* Exercise goal
Leave out the pictures and restate every entry word for word.

■ ■ ■ ■ ■

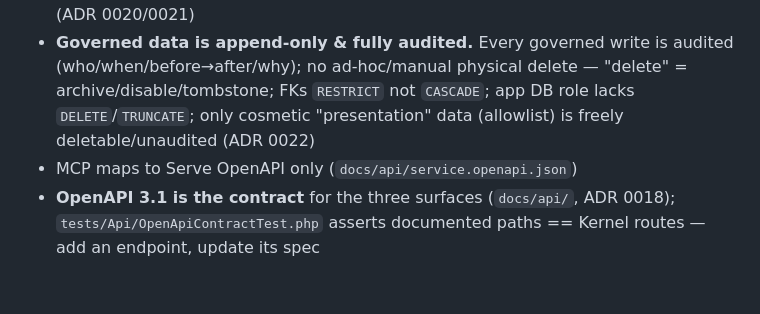
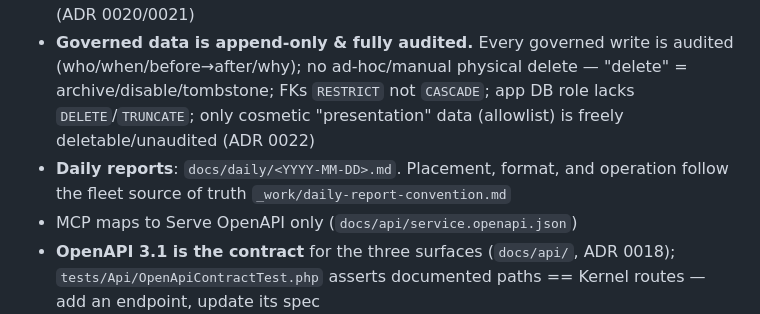
Before and after one commit to hideyukiMORI/nene-serve, a Markdown page: CLAUDE.md, the part around the change. Drawn GitHub-style; blank space fills up the shorter version.

```diff
--- a/CLAUDE.md
+++ b/CLAUDE.md
@@ -30,6 +30,7 @@ Agent guide. Cursor rules: `.cursor/rules/`.
 - **Three API surfaces** (public `/public/*` none · admin `/admin/*` JWT+Capability · service `/api/*` scoped token); no open redirect, no `*` CORS for credentialed routes, opaque short-lived tokens (ADR 0018/0019)
 - **Only approved creatives serve.** Review workflow + four-eyes approval, immutable versions, html5 malware-scanned + sandboxed; no raw third-party tags (ADR 0020/0021)
 - **Governed data is append-only & fully audited.** Every governed write is audited (who/when/before→after/why); no ad-hoc/manual physical delete — "delete" = archive/disable/tombstone; FKs `RESTRICT` not `CASCADE`; app DB role lacks `DELETE`/`TRUNCATE`; only cosmetic "presentation" data (allowlist) is freely deletable/unaudited (ADR 0022)
+- **Daily reports**: `docs/daily/<YYYY-MM-DD>.md`. Placement, format, and operation follow the fleet source of truth `_work/daily-report-convention.md`
 - MCP maps to Serve OpenAPI only (`docs/api/service.openapi.json`)
 - **OpenAPI 3.1 is the contract** for the three surfaces (`docs/api/`, ADR 0018); `tests/Api/OpenApiContractTest.php` asserts documented paths == Kernel routes — add an endpoint, update its spec
 - **Admin SPA in `frontend/`** follows the sibling NeNe convention (React+Vite+TS, FSD, TanStack Query, MSW mock-first, Storybook, six-locale i18n); styling is a hand-written design system v3 (`frontend/src/shared/ui/theme/serve.css`, OKLCH tokens) — **no Tailwind yet**; Tailwind v4 adoption is planned for token-contract stage 2 (W6); typed from `docs/api/admin.openapi.json` via `npm run codegen`; gate is `npm run check` (see `frontend/README.md`)
```
Also changed, not shown: docs/daily/2026-07-18.md (added, +90 -0 lines), docs/daily/README.md (added, +22 -0 lines).
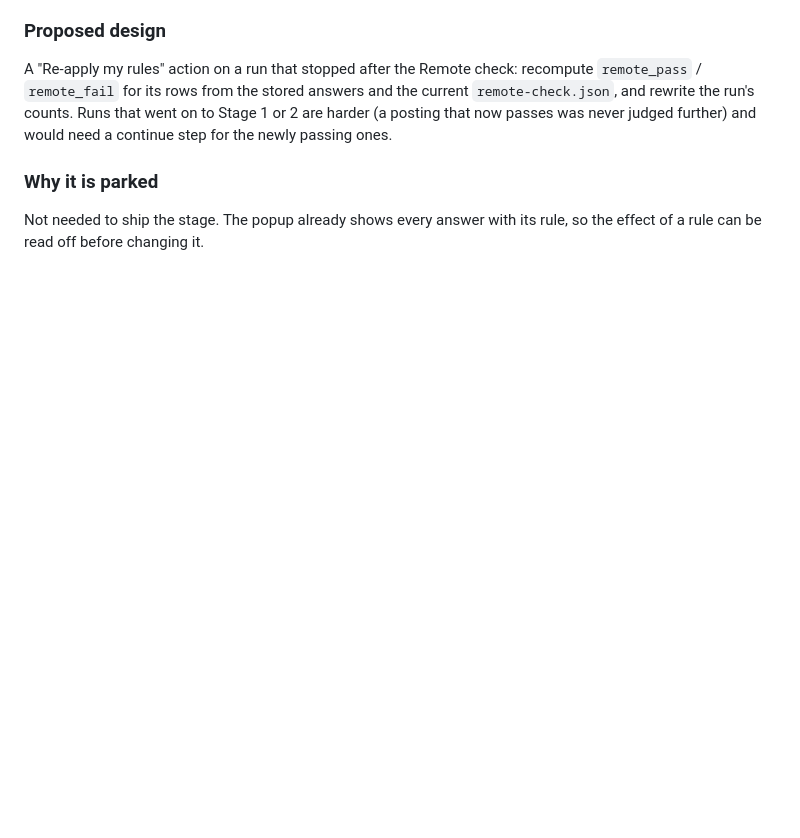
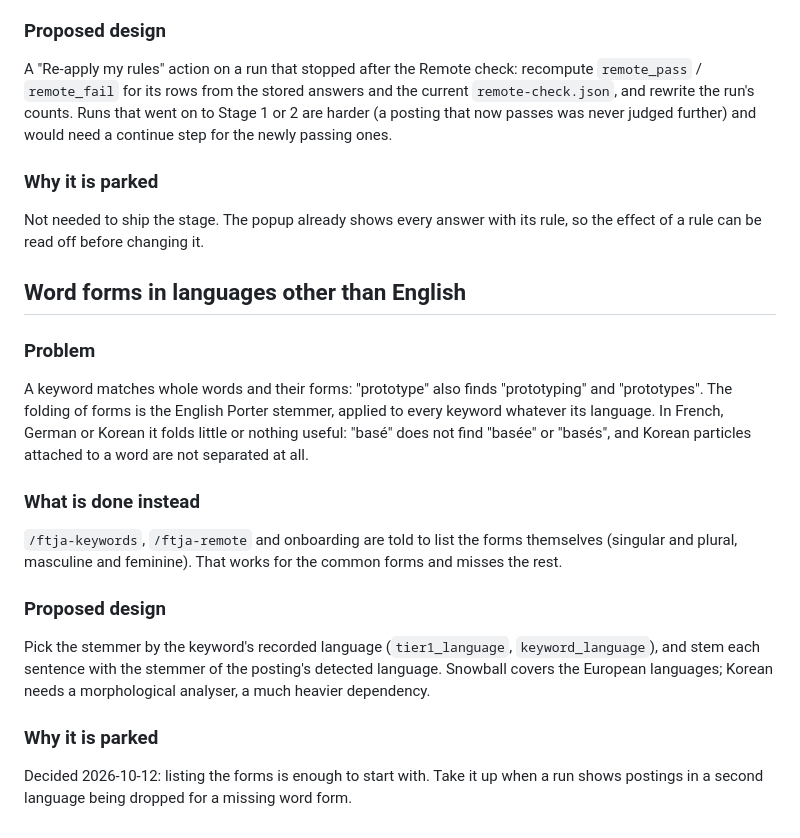
Before and after one commit to TaegyuJEONG/ftja, a Markdown page: BACKLOG.md, the part around the change. Drawn GitHub-style; blank space fills up the shorter version.

```diff
--- a/BACKLOG.md
+++ b/BACKLOG.md
@@ -423,3 +423,33 @@ passing ones.
 
 Not needed to ship the stage. The popup already shows every answer with
 its rule, so the effect of a rule can be read off before changing it.
+
+## Word forms in languages other than English
+
+### Problem
+
+A keyword matches whole words and their forms: "prototype" also finds
+"prototyping" and "prototypes". The folding of forms is the English Porter
+stemmer, applied to every keyword whatever its language. In French, German
+or Korean it folds little or nothing useful: "basé" does not find "basée"
+or "basés", and Korean particles attached to a word are not separated at
+all.
+
+### What is done instead
+
+`/ftja-keywords`, `/ftja-remote` and onboarding are told to list the forms
+themselves (singular and plural, masculine and feminine). That works for
+the common forms and misses the rest.
+
+### Proposed design
+
+Pick the stemmer by the keyword's recorded language (`tier1_language`,
+`keyword_language`), and stem each sentence with the stemmer of the
+posting's detected language. Snowball covers the European languages;
+Korean needs a morphological analyser, a much heavier dependency.
+
+### Why it is parked
+
+Decided 2026-10-12: listing the forms is enough to start with. Take it up
+when a run shows postings in a second language being dropped for a missing
+word form.
```
Also changed, not shown: CHANGELOG.md (+10 -0 lines), README.md (+1 -0 lines).
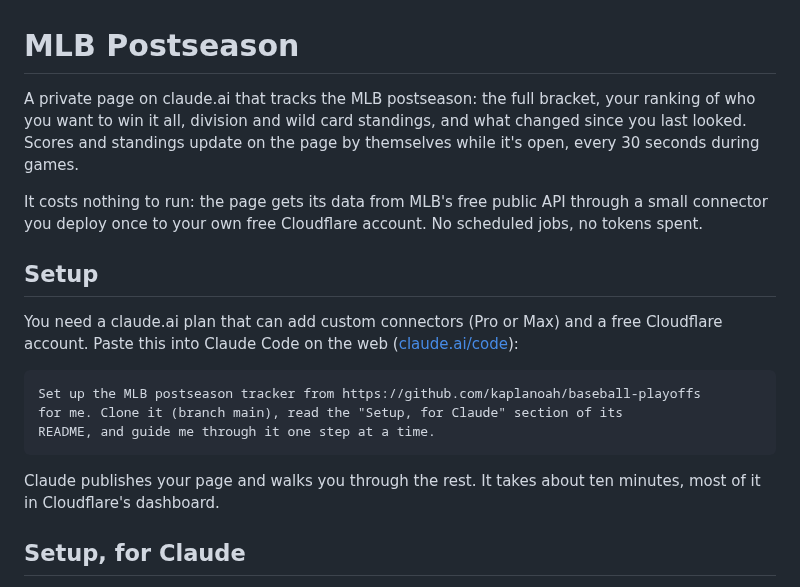
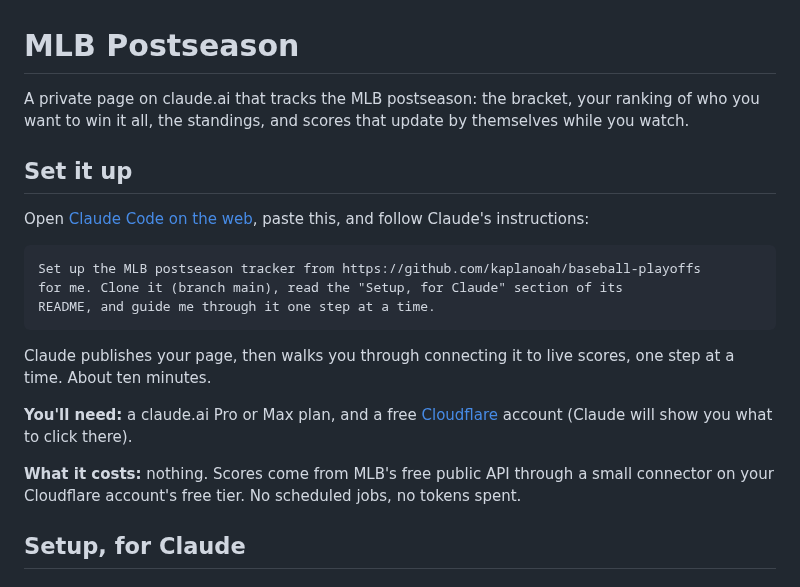
Before and after one commit to kaplanoah/baseball-playoffs, a Markdown page: README.md, the part around the change. Rendered like a GitHub page.

Commit message:
Open the README with what to paste
The first thing a reader sees is now what to do: open Claude Code, paste
the prompt, follow Claude's instructions. What you'll need and what it
costs come after, in a line each; the guide for Claude follows unchanged.

Co-Authored-By: Claude Opus 5.5 <noreply@anthropic.com>
Claude-Session: https://claude.ai/code/session_01Ffdy57Py95koQkKcbHQpMj

````diff
--- a/README.md
+++ b/README.md
@@ -1,19 +1,13 @@
 # MLB Postseason
 
-A private page on claude.ai that tracks the MLB postseason: the full bracket,
-your ranking of who you want to win it all, division and wild card standings,
-and what changed since you last looked. Scores and standings update on the
-page by themselves while it's open, every 30 seconds during games.
+A private page on claude.ai that tracks the MLB postseason: the bracket, your
+ranking of who you want to win it all, the standings, and scores that update
+by themselves while you watch.
 
-It costs nothing to run: the page gets its data from MLB's free public API
-through a small connector you deploy once to your own free Cloudflare account.
-No scheduled jobs, no tokens spent.
+## Set it up
 
-## Setup
-
-You need a claude.ai plan that can add custom connectors (Pro or Max) and a
-free Cloudflare account. Paste this into Claude Code on the web
-([claude.ai/code](https://claude.ai/code)):
+Open [Claude Code on the web](https://claude.ai/code), paste this, and follow
+Claude's instructions:
 
 ```
 Set up the MLB postseason tracker from https://github.com/kaplanoah/baseball-playoffs
@@ -21,8 +15,16 @@ for me. Clone it (branch main), read the "Setup, for Claude" section of its
 README, and guide me through it one step at a time.
 ```
 
-Claude publishes your page and walks you through the rest. It takes about ten
-minutes, most of it in Cloudflare's dashboard.
+Claude publishes your page, then walks you through connecting it to live
+scores, one step at a time. About ten minutes.
+
+**You'll need:** a claude.ai Pro or Max plan, and a free
+[Cloudflare](https://dash.cloudflare.com/sign-up) account (Claude will show
+you what to click there).
+
+**What it costs:** nothing. Scores come from MLB's free public API through a
+small connector on your Cloudflare account's free tier. No scheduled jobs, no
+tokens spent.
 
 ## Setup, for Claude
 
````
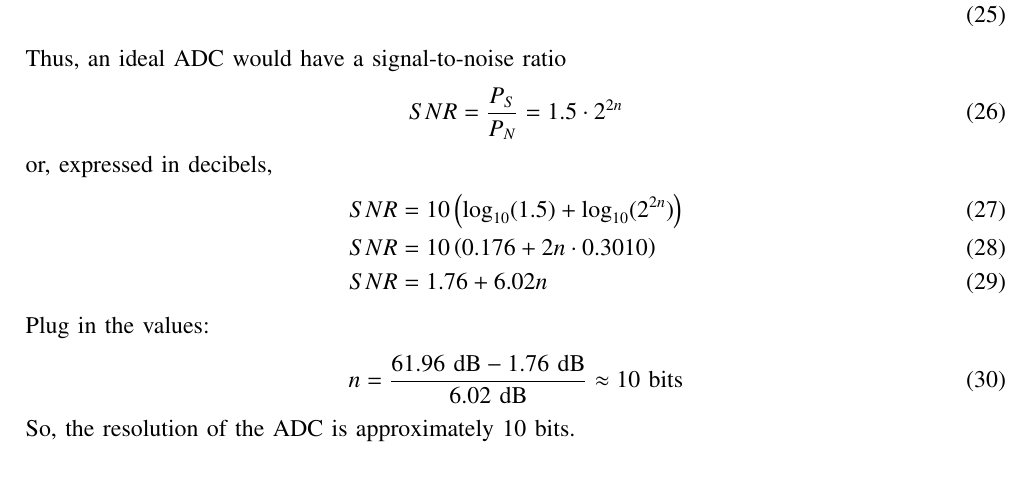
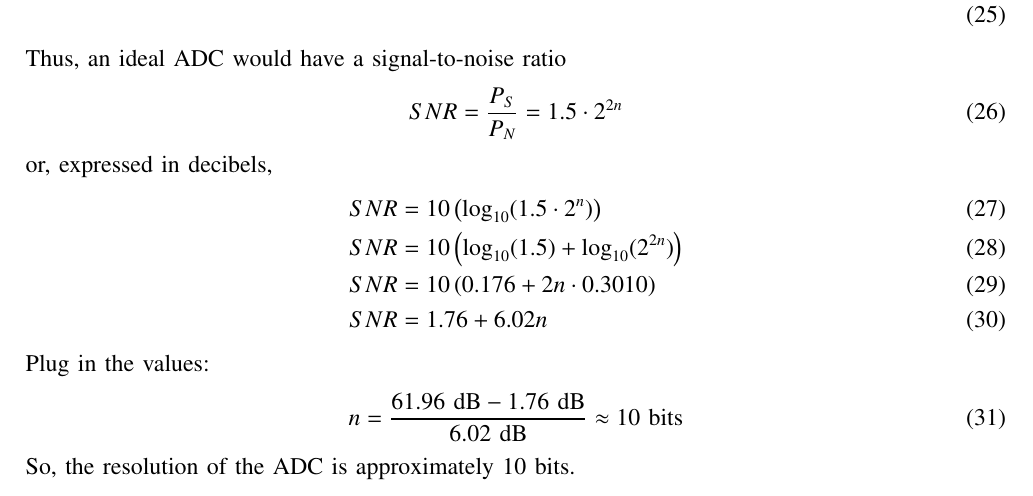
Before and after one commit to ShivanshIITH/Gate.EC.31.2023, a LaTeX paper (main.tex): part of page 4 of 4, cut so that both start at the same text. Compiled offline with pdfLaTeX; a missing font is replaced by an installed copy or a similar font; a LaTeX package or settings file that is missing is left out.

Commit message:
Add files via upload

```diff
--- a/main.tex
+++ b/main.tex
@@ -202,6 +202,7 @@ SNR = \frac{P_S}{P_N} = 1.5 \cdot 2^{2n}
 
 or, expressed in decibels,
 \begin{align}
+SNR &= 10 \left(\log_{10}(1.5 \cdot 2^{n})\right)\\
 SNR &= 10 \left(\log_{10}(1.5) + \log_{10}(2^{2n})\right)\\
 SNR &= 10 \left(0.176 + 2n \cdot 0.3010\right)\\
 SNR &= 1.76 + 6.02n
```
Also changed, not shown: main.pdf.
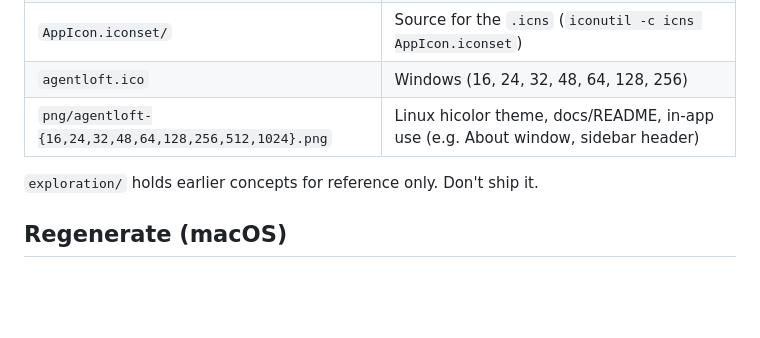
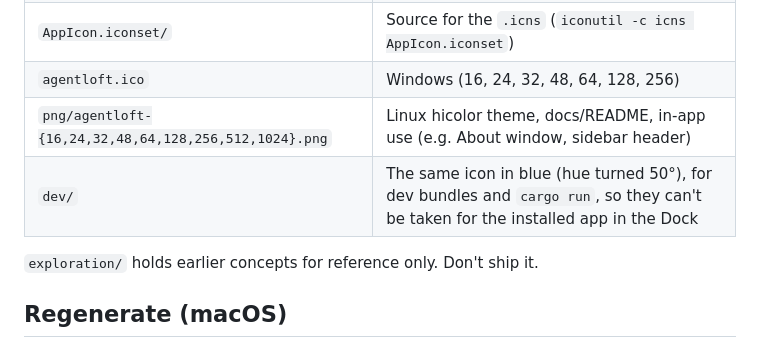
Before and after one commit to agentloft/agentloft, a Markdown page: assets/icon/README.md, the part around the change. Rendered like a GitHub page; blank space fills up the shorter version.

```diff
--- a/assets/icon/README.md
+++ b/assets/icon/README.md
@@ -9,6 +9,7 @@ Final icon: **"Loft floors"**, three separated mint and teal isometric panes sta
 | `AppIcon.iconset/` | Source for the `.icns` (`iconutil -c icns AppIcon.iconset`) |
 | `agentloft.ico` | Windows (16, 24, 32, 48, 64, 128, 256) |
 | `png/agentloft-{16,24,32,48,64,128,256,512,1024}.png` | Linux hicolor theme, docs/README, in-app use (e.g. About window, sidebar header) |
+| `dev/` | The same icon in blue (hue turned 50°), for dev bundles and `cargo run`, so they can't be taken for the installed app in the Dock |
 
 `exploration/` holds earlier concepts for reference only. Don't ship it.
 
```
Also changed, not shown: assets/icon/dev/agentloft-512.png (added), assets/icon/dev/icon-1024.png (added), 5 other files.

■ ■ ■ ■ ■

* Output
Before and after one commit to hideyukiMORI/nene-serve, a Markdown page: CLAUDE.md, the part around the change. Drawn GitHub-style; blank space fills up the shorter version.

```diff
--- a/CLAUDE.md
+++ b/CLAUDE.md
@@ -30,6 +30,7 @@ Agent guide. Cursor rules: `.cursor/rules/`.
 - **Three API surfaces** (public `/public/*` none · admin `/admin/*` JWT+Capability · service `/api/*` scoped token); no open redirect, no `*` CORS for credentialed routes, opaque short-lived tokens (ADR 0018/0019)
 - **Only approved creatives serve.** Review workflow + four-eyes approval, immutable versions, html5 malware-scanned + sandboxed; no raw third-party tags (ADR 0020/0021)
 - **Governed data is append-only & fully audited.** Every governed write is audited (who/when/before→after/why); no ad-hoc/manual physical delete — "delete" = archive/disable/tombstone; FKs `RESTRICT` not `CASCADE`; app DB role lacks `DELETE`/`TRUNCATE`; only cosmetic "presentation" data (allowlist) is freely deletable/unaudited (ADR 0022)
+- **Daily reports**: `docs/daily/<YYYY-MM-DD>.md`. Placement, format, and operation follow the fleet source of truth `_work/daily-report-convention.md`
 - MCP maps to Serve OpenAPI only (`docs/api/service.openapi.json`)
 - **OpenAPI 3.1 is the contract** for the three surfaces (`docs/api/`, ADR 0018); `tests/Api/OpenApiContractTest.php` asserts documented paths == Kernel routes — add an endpoint, update its spec
 - **Admin SPA in `frontend/`** follows the sibling NeNe convention (React+Vite+TS, FSD, TanStack Query, MSW mock-first, Storybook, six-locale i18n); styling is a hand-written design system v3 (`frontend/src/shared/ui/theme/serve.css`, OKLCH tokens) — **no Tailwind yet**; Tailwind v4 adoption is planned for token-contract stage 2 (W6); typed from `docs/api/admin.openapi.json` via `npm run codegen`; gate is `npm run check` (see `frontend/README.md`)
```
Also changed, not shown: docs/daily/2026-07-18.md (added, +90 -0 lines), docs/daily/README.md (added, +22 -0 lines).
Before and after one commit to TaegyuJEONG/ftja, a Markdown page: BACKLOG.md, the part around the change. Drawn GitHub-style; blank space fills up the shorter version.

```diff
--- a/BACKLOG.md
+++ b/BACKLOG.md
@@ -423,3 +423,33 @@ passing ones.
 
 Not needed to ship the stage. The popup already shows every answer with
 its rule, so the effect of a rule can be read off before changing it.
+
+## Word forms in languages other than English
+
+### Problem
+
+A keyword matches whole words and their forms: "prototype" also finds
+"prototyping" and "prototypes". The folding of forms is the English Porter
+stemmer, applied to every keyword whatever its language. In French, German
+or Korean it folds little or nothing useful: "basé" does not find "basée"
+or "basés", and Korean particles attached to a word are not separated at
+all.
+
+### What is done instead
+
+`/ftja-keywords`, `/ftja-remote` and onboarding are told to list the forms
+themselves (singular and plural, masculine and feminine). That works for
+the common forms and misses the rest.
+
+### Proposed design
+
+Pick the stemmer by the keyword's recorded language (`tier1_language`,
+`keyword_language`), and stem each sentence with the stemmer of the
+posting's detected language. Snowball covers the European languages;
+Korean needs a morphological analyser, a much heavier dependency.
+
+### Why it is parked
+
+Decided 2026-10-12: listing the forms is enough to start with. Take it up
+when a run shows postings in a second language being dropped for a missing
+word form.
```
Also changed, not shown: CHANGELOG.md (+10 -0 lines), README.md (+1 -0 lines).
Before and after one commit to kaplanoah/baseball-playoffs, a Markdown page: README.md, the part around the change. Rendered like a GitHub page.

Commit message:
Open the README with what to paste
The first thing a reader sees is now what to do: open Claude Code, paste
the prompt, follow Claude's instructions. What you'll need and what it
costs come after, in a line each; the guide for Claude follows unchanged.

Co-Authored-By: Claude Opus 5.5 <noreply@anthropic.com>
Claude-Session: https://claude.ai/code/session_01Ffdy57Py95koQkKcbHQpMj

````diff
--- a/README.md
+++ b/README.md
@@ -1,19 +1,13 @@
 # MLB Postseason
 
-A private page on claude.ai that tracks the MLB postseason: the full bracket,
-your ranking of who you want to win it all, division and wild card standings,
-and what changed since you last looked. Scores and standings update on the
-page by themselves while it's open, every 30 seconds during games.
+A private page on claude.ai that tracks the MLB postseason: the bracket, your
+ranking of who you want to win it all, the standings, and scores that update
+by themselves while you watch.
 
-It costs nothing to run: the page gets its data from MLB's free public API
-through a small connector you deploy once to your own free Cloudflare account.
-No scheduled jobs, no tokens spent.
+## Set it up
 
-## Setup
-
-You need a claude.ai plan that can add custom connectors (Pro or Max) and a
-free Cloudflare account. Paste this into Claude Code on the web
-([claude.ai/code](https://claude.ai/code)):
+Open [Claude Code on the web](https://claude.ai/code), paste this, and follow
+Claude's instructions:
 
 ```
 Set up the MLB postseason tracker from https://github.com/kaplanoah/baseball-playoffs
@@ -21,8 +15,16 @@ for me. Clone it (branch main), read the "Setup, for Claude" section of its
 README, and guide me through it one step at a time.
 ```
 
-Claude publishes your page and walks you through the rest. It takes about ten
-minutes, most of it in Cloudflare's dashboard.
+Claude publishes your page, then walks you through connecting it to live
+scores, one step at a time. About ten minutes.
+
+**You'll need:** a claude.ai Pro or Max plan, and a free
+[Cloudflare](https://dash.cloudflare.com/sign-up) account (Claude will show
+you what to click there).
+
+**What it costs:** nothing. Scores come from MLB's free public API through a
+small connector on your Cloudflare account's free tier. No scheduled jobs, no
+tokens spent.
 
 ## Setup, for Claude
 
````
Before and after one commit to ShivanshIITH/Gate.EC.31.2023, a LaTeX paper (main.tex): part of page 4 of 4, cut so that both start at the same text. Compiled offline with pdfLaTeX; a missing font is replaced by an installed copy or a similar font; a LaTeX package or settings file that is missing is left out.

Commit message:
Add files via upload

```diff
--- a/main.tex
+++ b/main.tex
@@ -202,6 +202,7 @@ SNR = \frac{P_S}{P_N} = 1.5 \cdot 2^{2n}
 
 or, expressed in decibels,
 \begin{align}
+SNR &= 10 \left(\log_{10}(1.5 \cdot 2^{n})\right)\\
 SNR &= 10 \left(\log_{10}(1.5) + \log_{10}(2^{2n})\right)\\
 SNR &= 10 \left(0.176 + 2n \cdot 0.3010\right)\\
 SNR &= 1.76 + 6.02n
```
Also changed, not shown: main.pdf.
Before and after one commit to agentloft/agentloft, a Markdown page: assets/icon/README.md, the part around the change. Rendered like a GitHub page; blank space fills up the shorter version.

```diff
--- a/assets/icon/README.md
+++ b/assets/icon/README.md
@@ -9,6 +9,7 @@ Final icon: **"Loft floors"**, three separated mint and teal isometric panes sta
 | `AppIcon.iconset/` | Source for the `.icns` (`iconutil -c icns AppIcon.iconset`) |
 | `agentloft.ico` | Windows (16, 24, 32, 48, 64, 128, 256) |
 | `png/agentloft-{16,24,32,48,64,128,256,512,1024}.png` | Linux hicolor theme, docs/README, in-app use (e.g. About window, sidebar header) |
+| `dev/` | The same icon in blue (hue turned 50°), for dev bundles and `cargo run`, so they can't be taken for the installed app in the Dock |
 
 `exploration/` holds earlier concepts for reference only. Don't ship it.
 
```
Also changed, not shown: assets/icon/dev/agentloft-512.png (added), assets/icon/dev/icon-1024.png (added), 5 other files.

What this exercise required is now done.